Eli Lilly and Boehringer Ingelheim and will be marketed under the brand name of
FDA reports that 8 double-blind, placebo-controlled clinical trials in 3,800
subjects demonstrated the drug to be safe and effective in patients with type 2
The drug has been studied as a monotherapy and in
combination with other drugs as well.
Like other DPP-4 inhibitors, linagliptin can be taken
in combination with other diabetes drugs, such as metformin. However,
its use with insulin has yet to be tested
Mary Parks, MD, Director of the FDA's
Division of Metabolism and Endocrinology Products says in a recent news
approval provides another treatment option for the millions of people with type
2 diabetes. It is equally effective when used alone or when added to existing

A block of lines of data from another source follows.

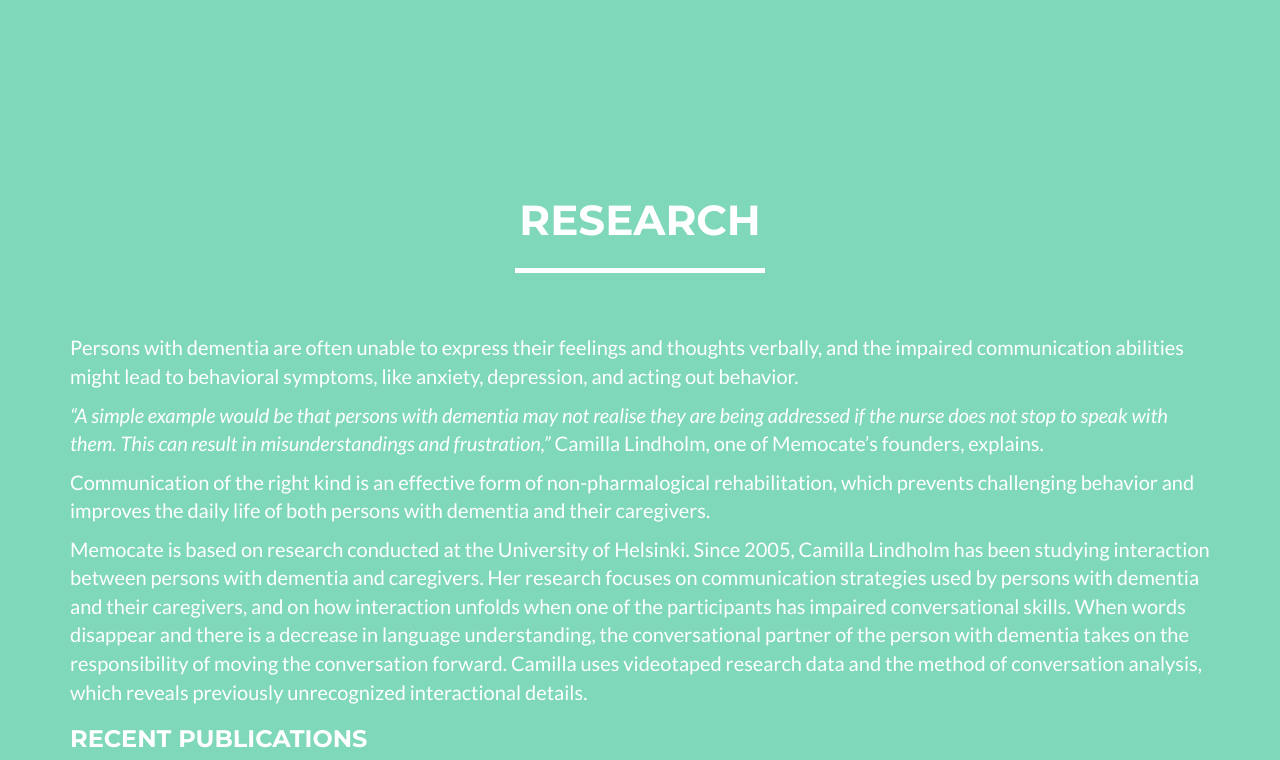
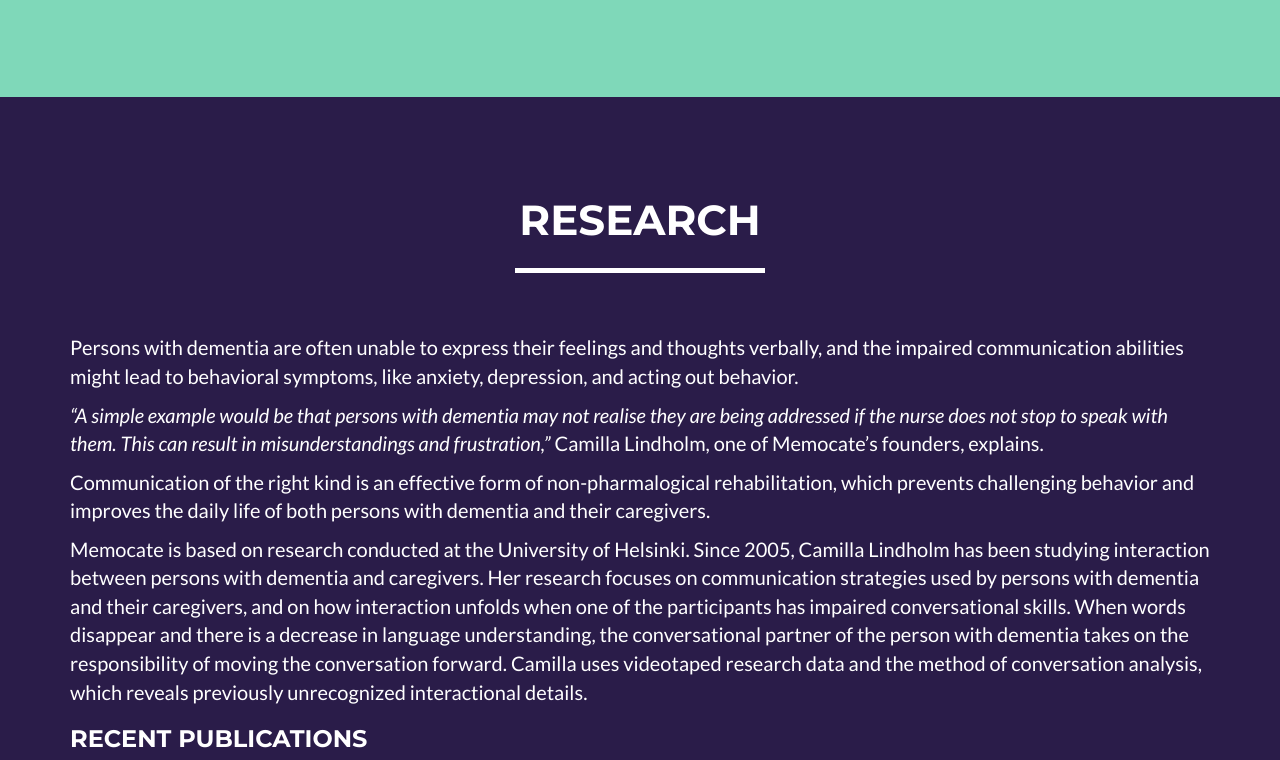
Before and after one commit to memocated/frontpage-next, a website: page index.html in a window 1280 px wide. Shown: the part 4686-5446 px from the top of the page. Drawn offline with nearby package versions, Linux system fonts and the light colour scheme.

Commit message:
Change background to alternate properly

```diff
--- a/index.html
+++ b/index.html
@@ -214,7 +214,7 @@
     </section>
 
     <!-- Research Section -->
-    <section class="success" id="research">
+    <section class="dark" id="research">
       <div class="container">
         <div class="row">
           <div class="col-lg-12 text-center">
```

the release of insulin
after a meal by blocking a specific chemical messenger
in intestinal cells. This keeps blood sugar levels from shooting up while
posing little risk of sudden drop in blood sugar (hypoglycemia).

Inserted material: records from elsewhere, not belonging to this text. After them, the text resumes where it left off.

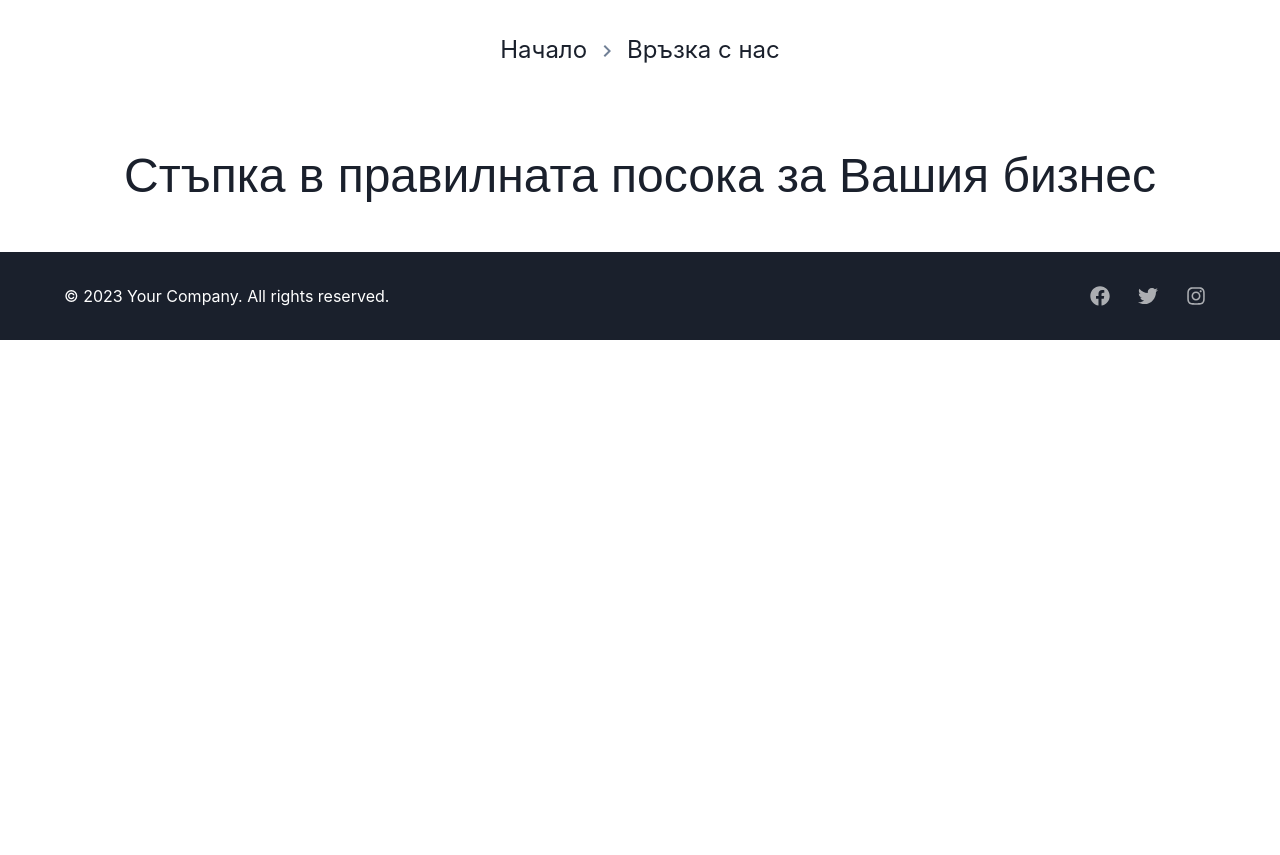
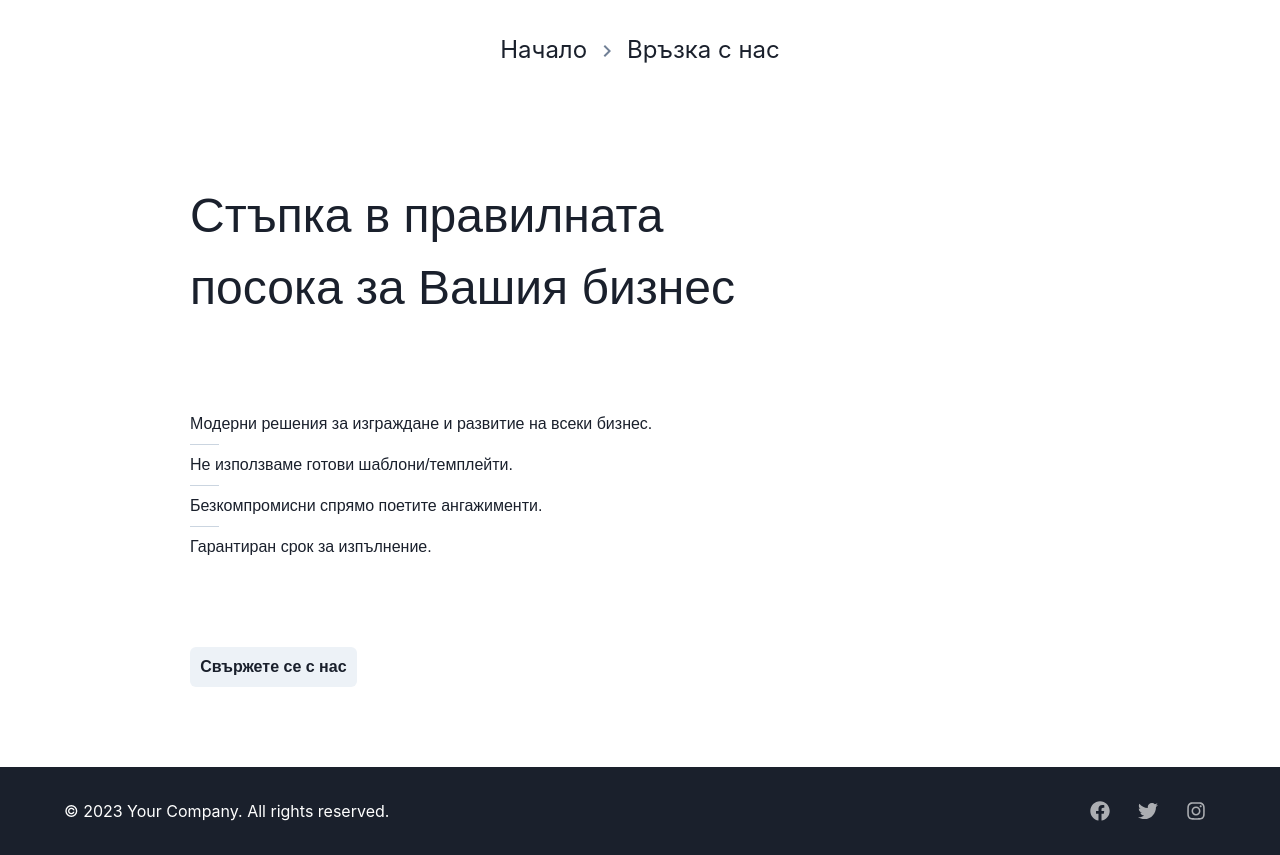
Before and after one commit to ZoranNikolov/zodi-solutions, a React (Create React App) app: page / in a window 1280 px wide. Before the commit the page ends 800 px from the top, so only its background shows below. Built offline with nearby package versions, Linux system fonts and the light colour scheme.

Commit message:
added a home page

```diff
--- a/src/components/Home.jsx
+++ b/src/components/Home.jsx
@@ -1,15 +1,61 @@
-import { Text } from "@chakra-ui/react";
+import { Button, Divider, StackDivider, Text, VStack } from "@chakra-ui/react";
 
 export default function Home() {
 	return (
+		<VStack align={"left"} width={"80%"} p={10} paddingLeft={150} >
 			<Text
 				as={"h1"}
 				fontFamily={"sans-serif"}
 				fontSize={"5xl"}
-			textAlign={"center"}
+				textAlign={"left"}
 				p={10}
+				width="80%"
 			>
 				Стъпка в правилната посока за Вашия бизнес
 			</Text>
+			<VStack
+				align={"left"}
+				divider={<StackDivider borderColor={"gray.300"} width={"5%"} />}
+				spacing={2}
+				p={10}
+				width={"80%"}
+			>
+				<Text
+					as={"h3"}
+					fontFamily={"sans-serif"}
+					fontSize={"md"}
+					textAlign={"left"}
+				>
+					Модерни решения за изграждане и развитие на всеки бизнес.
+				</Text>
+				<Text
+					as={"h3"}
+					fontFamily={"sans-serif"}
+					fontSize={"md"}
+					textAlign={"left"}
+				>
+					Не използваме готови шаблони/темплейти.
+				</Text>
+				<Text
+					as={"h3"}
+					fontFamily={"sans-serif"}
+					fontSize={"md"}
+					textAlign={"left"}
+				>
+					Безкомпромисни спрямо поетите ангажименти.
+				</Text>
+				<Text
+					as={"h3"}
+					fontFamily={"sans-serif"}
+					fontSize={"md"}
+					textAlign={"left"}
+				>
+					Гарантиран срок за изпълнение.
+				</Text>
+			</VStack>
+			<Button fontFamily={"sans-serif"} fontSize={"md"} p={5} m={10} w={"20%"}>
+				Свържете се с нас
+			</Button>
+		</VStack>
 	);
 }
```
Lines whose indentation alone changed are shown as unchanged.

Clinicians are advised not to
prescribe the drug in patients with type 1 diabetes or those who have diabetic
ketoacidosis. The most common side effects of linagliptin are upper
respiratory infection (URI), sore throat, stuffy or runny nose, headache,
It will be sold with an FDA required
"Patient Package" explaining the drug's uses and risks.